Background: Asian Americans are the fastest-growing ethnic minority in the USA, but we know little about the end-of-life care for this population. Objective: Compare invasive mechanical ventilation (IMV) use between older Asian and White decedents with hospitalization in the last 30 days of life. Design: Population-based retrospective cohort study. Participants: A 20% random sample of 2000–2017 Medicare fee-for-service decedents who were 66 years or older and had a hospitalization in the last 30 days of life. Exposure: White and Asian ethnicity as collected by the Social Security Administration. Main Measures: We identified IMV using validated procedural codes. We compared IMV use between Asian and White fee-for-service decedents using random-effects logistic regression analysis, adjusting for sociodemographics, admitting diagnosis, comorbidities, and secular trends. Key Results: From 2000 to 2017, we identified 2.1 million White (54.5% female, 82.4±8.1 mean age) and 28,328 Asian (50.8% female, 82.6±8.1 mean age) Medicare fee-for-service decedents hospitalized in the last 30 days. Compared to White decedents, Asian fee-for-service decedents have an increased adjusted odds ratio (AOR) of 1.42 (95%CI: 1.38–1.47) for IMV. In sub-analyses, Asians’ AOR for IMV differed by admitting diagnoses (cancer AOR=1.32, 95%CI: 1.15–1.51; congestive heart failure AOR=1.75, 95%CI: 1.47–2.08; dementia AOR=1.93, 95%CI: 1.70–2.20; and chronic obstructive pulmonary disease AOR=2.25, 95%CI: 1.76–2.89). Conclusions: Compared to White decedents, Asian Medicare decedents are more likely to receive IMV when hospitalized at the end-of-life, especially among patients with non-cancer admitting diagnoses.

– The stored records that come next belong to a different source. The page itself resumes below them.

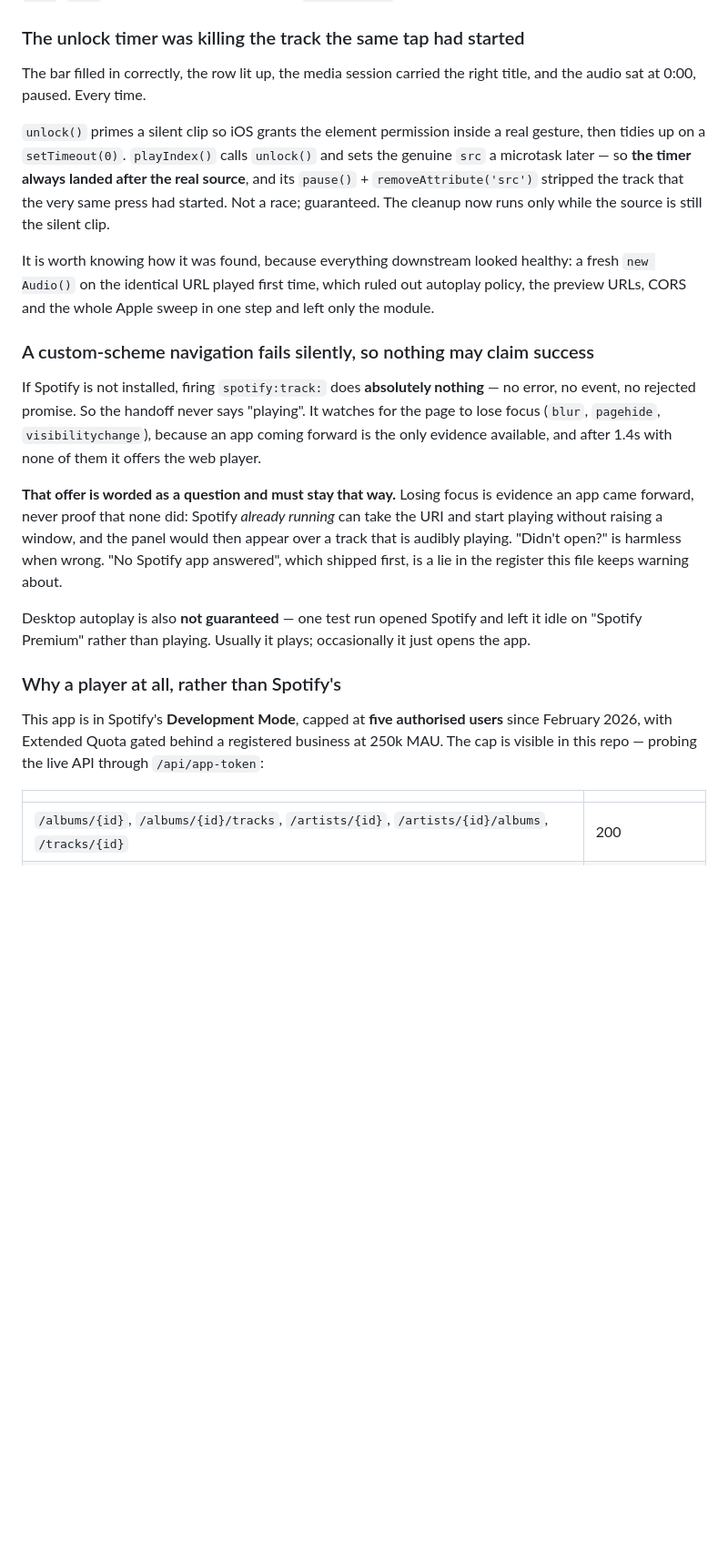
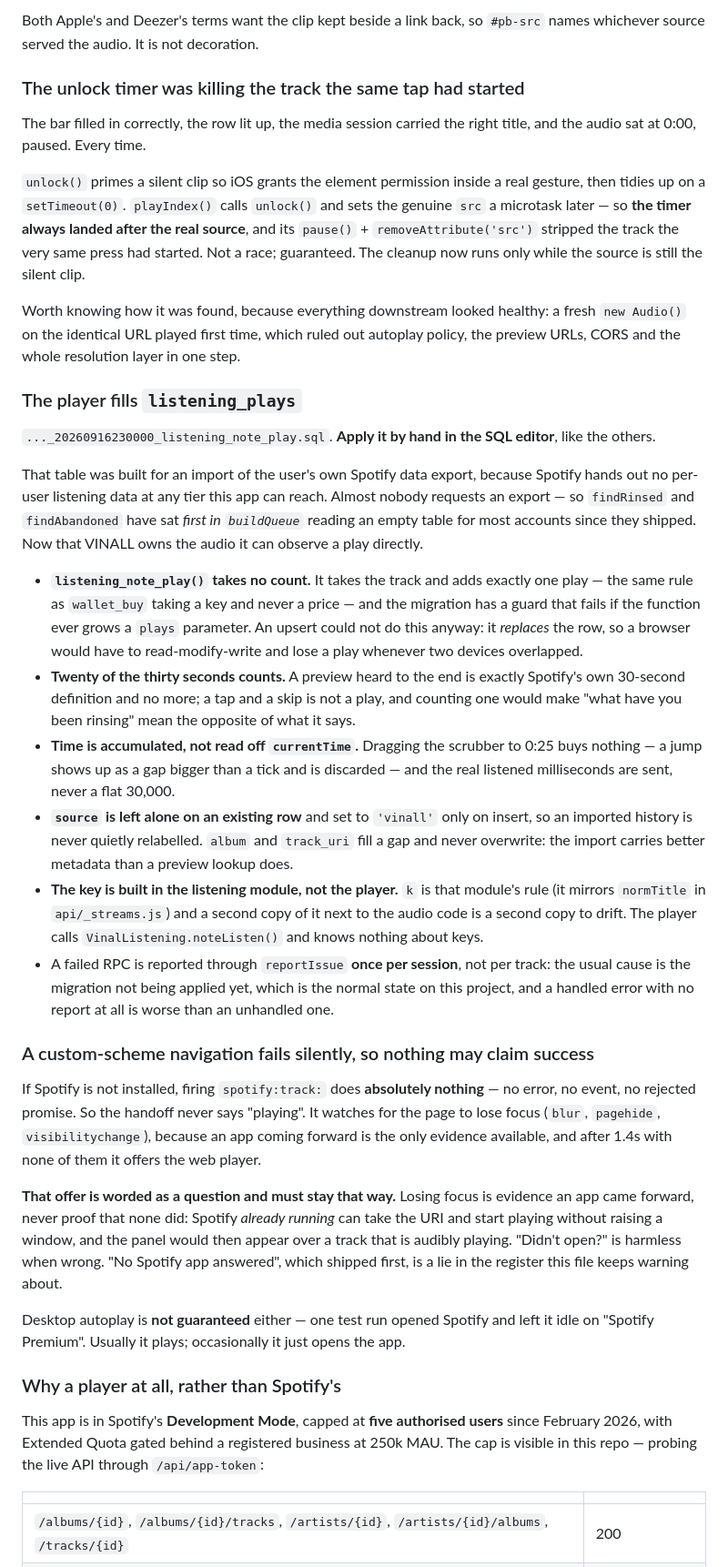
Before and after one commit to benw88-creator/album-ranking, a Markdown page: CLAUDE.md, the part around one of its changes. Shown at 91% size. GitHub-like rendering; blank space fills up the shorter version.

```diff
--- a/CLAUDE.md
+++ b/CLAUDE.md
@@ -881,3 +883,5 @@ record dead on one.
+Both Apple's and Deezer's terms want the clip kept beside a link back, so `#pb-src` names
+whichever source served the audio. It is not decoration.
 
 ### The unlock timer was killing the track the same tap had started
 
@@ -885,40 +889,71 @@ The bar filled in correctly, the row lit up, the media session carried the right
 and the audio sat at 0:00, paused. Every time.
 
 `unlock()` primes a silent clip so iOS grants the element permission inside a real
-gesture, then tidies up on a `setTimeout(0)`. `playIndex()` calls `unlock()` and sets
-the genuine `src` a microtask later — so **the timer always landed after the real
-source**, and its `pause()` + `removeAttribute('src')` stripped the track that the very
-same press had started. Not a race; guaranteed. The cleanup now runs only while the
-source is still the silent clip.
-
-It is worth knowing how it was found, because everything downstream looked healthy: a
-fresh `new Audio()` on the identical URL played first time, which ruled out autoplay
-policy, the preview URLs, CORS and the whole Apple sweep in one step and left only the
-module.
+gesture, then tidies up on a `setTimeout(0)`. `playIndex()` calls `unlock()` and sets the
+genuine `src` a microtask later — so **the timer always landed after the real source**,
+and its `pause()` + `removeAttribute('src')` stripped the track the very same press had
+started. Not a race; guaranteed. The cleanup now runs only while the source is still the
+silent clip.
+
+Worth knowing how it was found, because everything downstream looked healthy: a fresh
+`new Audio()` on the identical URL played first time, which ruled out autoplay policy,
+the preview URLs, CORS and the whole resolution layer in one step.
+
+### The player fills `listening_plays`
+
+`..._20260916230000_listening_note_play.sql`. **Apply it by hand in the SQL editor**, like
+the others.
+
+That table was built for an import of the user's own Spotify data export, because Spotify
+hands out no per-user listening data at any tier this app can reach. Almost nobody
+requests an export — so `findRinsed` and `findAbandoned` have sat *first in `buildQueue`*
+reading an empty table for most accounts since they shipped. Now that VINALL owns the
+audio it can observe a play directly.
+
+- **`listening_note_play()` takes no count.** It takes the track and adds exactly one
+  play — the same rule as `wallet_buy` taking a key and never a price — and the migration
+  has a guard that fails if the function ever grows a `plays` parameter. An upsert could
+  not do this anyway: it *replaces* the row, so a browser would have to read-modify-write
+  and lose a play whenever two devices overlapped.
+- **Twenty of the thirty seconds counts.** A preview heard to the end is exactly Spotify's
+  own 30-second definition and no more; a tap and a skip is not a play, and counting one
+  would make "what have you been rinsing" mean the opposite of what it says.
+- **Time is accumulated, not read off `currentTime`.** Dragging the scrubber to 0:25 buys
+  nothing — a jump shows up as a gap bigger than a tick and is discarded — and the real
+  listened milliseconds are sent, never a flat 30,000.
+- **`source` is left alone on an existing row** and set to `'vinall'` only on insert, so an
+  imported history is never quietly relabelled. `album` and `track_uri` fill a gap and
+  never overwrite: the import carries better metadata than a preview lookup does.
+- **The key is built in the listening module, not the player.** `k` is that module's rule
+  (it mirrors `normTitle` in `api/_streams.js`) and a second copy of it next to the audio
+  code is a second copy to drift. The player calls `VinalListening.noteListen()` and knows
+  nothing about keys.
+- A failed RPC is reported through `reportIssue` **once per session**, not per track:
+  the usual cause is the migration not being applied yet, which is the normal state on
+  this project, and a handled error with no report at all is worse than an unhandled one.
 
 ### A custom-scheme navigation fails silently, so nothing may claim success
 
 If Spotify is not installed, firing `spotify:track:` does **absolutely nothing** — no
-error, no event, no rejected promise. So the handoff never says "playing". It watches
-for the page to lose focus (`blur`, `pagehide`, `visibilitychange`), because an app
-coming forward is the only evidence available, and after 1.4s with none of them it
-offers the web player.
-
-**That offer is worded as a question and must stay that way.** Losing focus is evidence
-an app came forward, never proof that none did: Spotify *already running* can take the
-URI and start playing without raising a window, and the panel would then appear over a
-track that is audibly playing. "Didn't open?" is harmless when wrong. "No Spotify app
-answered", which shipped first, is a lie in the register this file keeps warning about.
-
-Desktop autoplay is also **not guaranteed** — one test run opened Spotify and left it
-idle on "Spotify Premium" rather than playing. Usually it plays; occasionally it just
-opens the app.
+error, no event, no rejected promise. So the handoff never says "playing". It watches for
+the page to lose focus (`blur`, `pagehide`, `visibilitychange`), because an app coming
+forward is the only evidence available, and after 1.4s with none of them it offers the
+web player.
+
+**That offer is worded as a question and must stay that way.** Losing focus is evidence an
+app came forward, never proof that none did: Spotify *already running* can take the URI
+and start playing without raising a window, and the panel would then appear over a track
+that is audibly playing. "Didn't open?" is harmless when wrong. "No Spotify app answered",
+which shipped first, is a lie in the register this file keeps warning about.
+
+Desktop autoplay is **not guaranteed** either — one test run opened Spotify and left it
+idle on "Spotify Premium". Usually it plays; occasionally it just opens the app.
 
 ### Why a player at all, rather than Spotify's
 
 This app is in Spotify's **Development Mode**, capped at **five authorised users** since
-February 2026, with Extended Quota gated behind a registered business at 250k MAU. The
-cap is visible in this repo — probing the live API through `/api/app-token`:
+February 2026, with Extended Quota gated behind a registered business at 250k MAU. The cap
+is visible in this repo — probing the live API through `/api/app-token`:
 
 | | |
 |---|---|
```
Also changed, not shown: other parts of CLAUDE.md (+85 -89 lines).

Future research to better understand the reasons for these differences and perceived quality of end-of-life care among Asian Americans is urgently needed.
ASJC Scopus subject areas
- Internal Medicine